BEGIN Records for the exercise

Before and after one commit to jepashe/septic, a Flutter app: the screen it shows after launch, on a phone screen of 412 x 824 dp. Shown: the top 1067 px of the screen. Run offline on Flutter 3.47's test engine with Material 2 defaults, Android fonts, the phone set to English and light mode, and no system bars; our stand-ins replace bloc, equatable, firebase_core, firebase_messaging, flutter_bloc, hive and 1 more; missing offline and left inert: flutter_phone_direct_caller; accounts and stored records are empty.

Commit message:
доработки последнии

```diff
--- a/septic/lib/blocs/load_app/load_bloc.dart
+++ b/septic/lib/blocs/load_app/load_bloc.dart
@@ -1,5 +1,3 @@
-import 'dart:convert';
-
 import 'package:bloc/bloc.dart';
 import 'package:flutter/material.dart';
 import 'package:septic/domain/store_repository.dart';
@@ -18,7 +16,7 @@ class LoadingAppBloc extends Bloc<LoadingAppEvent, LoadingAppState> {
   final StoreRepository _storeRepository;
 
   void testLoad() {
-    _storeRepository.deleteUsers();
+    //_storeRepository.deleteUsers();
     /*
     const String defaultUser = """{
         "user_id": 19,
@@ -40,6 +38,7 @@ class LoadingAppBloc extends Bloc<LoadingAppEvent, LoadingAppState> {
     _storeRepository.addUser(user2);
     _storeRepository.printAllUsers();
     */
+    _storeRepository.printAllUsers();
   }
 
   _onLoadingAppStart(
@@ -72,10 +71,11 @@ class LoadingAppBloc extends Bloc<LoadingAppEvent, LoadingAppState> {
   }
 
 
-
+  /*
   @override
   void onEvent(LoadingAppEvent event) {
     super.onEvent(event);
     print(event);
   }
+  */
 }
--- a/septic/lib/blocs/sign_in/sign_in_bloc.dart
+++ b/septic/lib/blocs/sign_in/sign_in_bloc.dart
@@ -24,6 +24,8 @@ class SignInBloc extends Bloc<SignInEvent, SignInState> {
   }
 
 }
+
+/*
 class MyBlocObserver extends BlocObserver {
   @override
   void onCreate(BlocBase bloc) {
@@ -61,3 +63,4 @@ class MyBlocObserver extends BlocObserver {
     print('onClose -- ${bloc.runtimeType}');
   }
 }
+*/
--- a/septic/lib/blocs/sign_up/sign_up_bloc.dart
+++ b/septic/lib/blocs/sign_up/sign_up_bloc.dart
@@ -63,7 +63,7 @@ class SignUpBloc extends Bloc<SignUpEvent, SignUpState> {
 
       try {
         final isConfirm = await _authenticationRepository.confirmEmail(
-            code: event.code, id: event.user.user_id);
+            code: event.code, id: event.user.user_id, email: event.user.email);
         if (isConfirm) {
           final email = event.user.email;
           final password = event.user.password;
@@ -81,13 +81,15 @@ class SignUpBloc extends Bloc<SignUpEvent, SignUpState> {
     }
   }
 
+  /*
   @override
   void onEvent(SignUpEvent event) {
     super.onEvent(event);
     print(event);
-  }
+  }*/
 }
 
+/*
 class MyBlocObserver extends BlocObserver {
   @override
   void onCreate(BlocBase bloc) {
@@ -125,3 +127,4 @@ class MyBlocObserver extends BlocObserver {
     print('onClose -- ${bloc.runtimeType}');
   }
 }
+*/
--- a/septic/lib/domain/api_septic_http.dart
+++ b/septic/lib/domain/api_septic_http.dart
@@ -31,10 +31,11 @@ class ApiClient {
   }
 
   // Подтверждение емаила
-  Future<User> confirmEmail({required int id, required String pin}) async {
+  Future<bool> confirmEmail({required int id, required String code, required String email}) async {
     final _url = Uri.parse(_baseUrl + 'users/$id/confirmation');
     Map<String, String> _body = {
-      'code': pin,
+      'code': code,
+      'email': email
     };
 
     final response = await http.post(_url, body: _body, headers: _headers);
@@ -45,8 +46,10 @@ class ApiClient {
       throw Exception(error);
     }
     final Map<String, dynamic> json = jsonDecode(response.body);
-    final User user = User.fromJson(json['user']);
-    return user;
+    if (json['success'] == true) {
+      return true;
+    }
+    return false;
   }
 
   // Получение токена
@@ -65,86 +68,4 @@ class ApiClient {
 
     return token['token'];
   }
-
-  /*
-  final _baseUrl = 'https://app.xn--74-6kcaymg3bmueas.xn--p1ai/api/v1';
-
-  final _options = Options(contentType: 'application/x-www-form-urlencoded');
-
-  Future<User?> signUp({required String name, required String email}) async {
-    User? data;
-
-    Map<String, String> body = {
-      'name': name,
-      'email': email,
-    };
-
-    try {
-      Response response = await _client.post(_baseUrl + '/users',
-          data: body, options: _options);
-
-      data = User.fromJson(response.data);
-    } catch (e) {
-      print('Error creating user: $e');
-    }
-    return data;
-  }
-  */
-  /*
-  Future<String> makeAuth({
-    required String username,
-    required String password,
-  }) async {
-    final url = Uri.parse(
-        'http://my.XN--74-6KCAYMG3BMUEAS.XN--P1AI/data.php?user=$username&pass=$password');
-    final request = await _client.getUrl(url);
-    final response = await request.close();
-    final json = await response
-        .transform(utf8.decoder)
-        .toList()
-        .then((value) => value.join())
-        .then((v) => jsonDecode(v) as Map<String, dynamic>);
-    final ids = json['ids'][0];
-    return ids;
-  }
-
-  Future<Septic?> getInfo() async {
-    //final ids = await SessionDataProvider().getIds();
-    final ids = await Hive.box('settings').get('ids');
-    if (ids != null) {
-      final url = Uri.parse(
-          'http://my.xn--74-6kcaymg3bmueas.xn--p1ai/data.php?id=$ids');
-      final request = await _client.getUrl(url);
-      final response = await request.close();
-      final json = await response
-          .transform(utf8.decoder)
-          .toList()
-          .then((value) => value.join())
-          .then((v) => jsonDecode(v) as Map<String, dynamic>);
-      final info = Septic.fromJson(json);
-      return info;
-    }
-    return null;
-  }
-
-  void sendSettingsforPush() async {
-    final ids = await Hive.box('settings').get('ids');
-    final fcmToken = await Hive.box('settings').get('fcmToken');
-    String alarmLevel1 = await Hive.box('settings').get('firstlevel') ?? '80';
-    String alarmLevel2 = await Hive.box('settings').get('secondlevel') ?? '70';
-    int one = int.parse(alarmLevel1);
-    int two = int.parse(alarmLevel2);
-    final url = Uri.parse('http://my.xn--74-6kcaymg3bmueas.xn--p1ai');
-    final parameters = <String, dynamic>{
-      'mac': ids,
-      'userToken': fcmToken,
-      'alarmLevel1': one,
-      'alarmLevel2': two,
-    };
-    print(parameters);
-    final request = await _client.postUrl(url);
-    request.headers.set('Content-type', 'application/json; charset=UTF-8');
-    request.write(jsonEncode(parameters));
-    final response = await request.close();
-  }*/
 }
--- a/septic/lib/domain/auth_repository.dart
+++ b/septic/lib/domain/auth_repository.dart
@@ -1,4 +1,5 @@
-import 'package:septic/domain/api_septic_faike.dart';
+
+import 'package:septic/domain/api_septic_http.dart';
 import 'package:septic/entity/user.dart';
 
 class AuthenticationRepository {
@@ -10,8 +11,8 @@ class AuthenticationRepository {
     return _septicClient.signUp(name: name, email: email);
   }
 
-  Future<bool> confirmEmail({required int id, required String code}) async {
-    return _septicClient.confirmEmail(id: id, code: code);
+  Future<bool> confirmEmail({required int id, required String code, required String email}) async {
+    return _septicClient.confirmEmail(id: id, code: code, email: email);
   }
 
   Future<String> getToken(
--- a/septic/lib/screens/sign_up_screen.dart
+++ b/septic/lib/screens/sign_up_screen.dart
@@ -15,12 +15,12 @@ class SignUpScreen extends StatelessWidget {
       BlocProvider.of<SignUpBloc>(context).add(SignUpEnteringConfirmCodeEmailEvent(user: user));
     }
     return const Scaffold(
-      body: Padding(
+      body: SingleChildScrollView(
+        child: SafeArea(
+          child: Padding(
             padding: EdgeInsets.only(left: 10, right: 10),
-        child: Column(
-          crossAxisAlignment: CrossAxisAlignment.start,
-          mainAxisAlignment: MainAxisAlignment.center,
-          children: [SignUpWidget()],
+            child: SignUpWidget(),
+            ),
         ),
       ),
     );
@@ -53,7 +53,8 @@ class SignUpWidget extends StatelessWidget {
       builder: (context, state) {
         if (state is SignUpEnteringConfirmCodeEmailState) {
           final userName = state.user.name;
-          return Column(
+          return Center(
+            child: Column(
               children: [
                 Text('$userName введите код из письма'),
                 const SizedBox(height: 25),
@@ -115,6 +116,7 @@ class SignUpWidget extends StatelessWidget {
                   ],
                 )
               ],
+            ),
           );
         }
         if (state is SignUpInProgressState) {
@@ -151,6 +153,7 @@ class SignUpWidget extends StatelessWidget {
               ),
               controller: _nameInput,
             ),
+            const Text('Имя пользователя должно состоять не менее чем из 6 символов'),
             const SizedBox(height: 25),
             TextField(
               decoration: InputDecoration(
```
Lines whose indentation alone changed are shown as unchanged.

END Records for the exercise

• [Exercise directions] Look through the entries above; copy each line where the string "import" appears.

• [Solution to this task]
-import 'dart:convert';
 import 'package:bloc/bloc.dart';
 import 'package:flutter/material.dart';
 import 'package:septic/domain/store_repository.dart';
-import 'package:septic/domain/api_septic_faike.dart';
+import 'package:septic/domain/api_septic_http.dart';
 import 'package:septic/entity/user.dart';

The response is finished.